> _Data records_:
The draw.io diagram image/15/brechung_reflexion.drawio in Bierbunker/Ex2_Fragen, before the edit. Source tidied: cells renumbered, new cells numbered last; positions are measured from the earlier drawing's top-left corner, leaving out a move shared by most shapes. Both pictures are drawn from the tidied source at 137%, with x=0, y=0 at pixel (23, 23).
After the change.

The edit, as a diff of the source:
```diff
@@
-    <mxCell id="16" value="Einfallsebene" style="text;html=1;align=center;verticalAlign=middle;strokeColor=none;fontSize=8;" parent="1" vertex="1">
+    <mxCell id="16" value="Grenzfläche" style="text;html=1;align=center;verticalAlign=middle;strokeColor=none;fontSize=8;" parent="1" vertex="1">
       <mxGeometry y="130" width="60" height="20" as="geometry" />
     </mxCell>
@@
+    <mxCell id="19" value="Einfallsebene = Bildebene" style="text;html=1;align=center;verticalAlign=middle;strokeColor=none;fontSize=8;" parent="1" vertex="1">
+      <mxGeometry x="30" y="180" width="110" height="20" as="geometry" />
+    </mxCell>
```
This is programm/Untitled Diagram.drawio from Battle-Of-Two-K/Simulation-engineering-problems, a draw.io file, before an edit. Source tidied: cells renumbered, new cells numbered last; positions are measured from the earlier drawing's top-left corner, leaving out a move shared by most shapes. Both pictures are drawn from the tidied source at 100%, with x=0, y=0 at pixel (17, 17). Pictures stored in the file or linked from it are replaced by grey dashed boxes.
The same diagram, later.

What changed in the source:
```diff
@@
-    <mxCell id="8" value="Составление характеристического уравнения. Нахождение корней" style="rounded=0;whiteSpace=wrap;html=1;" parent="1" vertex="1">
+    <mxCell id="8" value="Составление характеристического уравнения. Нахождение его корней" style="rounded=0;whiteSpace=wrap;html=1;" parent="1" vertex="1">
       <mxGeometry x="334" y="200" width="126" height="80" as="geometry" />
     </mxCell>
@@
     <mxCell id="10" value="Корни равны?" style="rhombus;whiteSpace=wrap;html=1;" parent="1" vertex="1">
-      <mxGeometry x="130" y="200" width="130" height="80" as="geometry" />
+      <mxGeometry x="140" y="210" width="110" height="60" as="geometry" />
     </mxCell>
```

> _Exercise brief_:
Return each line of the data where the word "text" appears.

> _Task solution_:
-    <mxCell id="16" value="Einfallsebene" style="text;html=1;align=center;verticalAlign=middle;strokeColor=none;fontSize=8;" parent="1" vertex="1">
+    <mxCell id="16" value="Grenzfläche" style="text;html=1;align=center;verticalAlign=middle;strokeColor=none;fontSize=8;" parent="1" vertex="1">
+    <mxCell id="19" value="Einfallsebene = Bildebene" style="text;html=1;align=center;verticalAlign=middle;strokeColor=none;fontSize=8;" parent="1" vertex="1">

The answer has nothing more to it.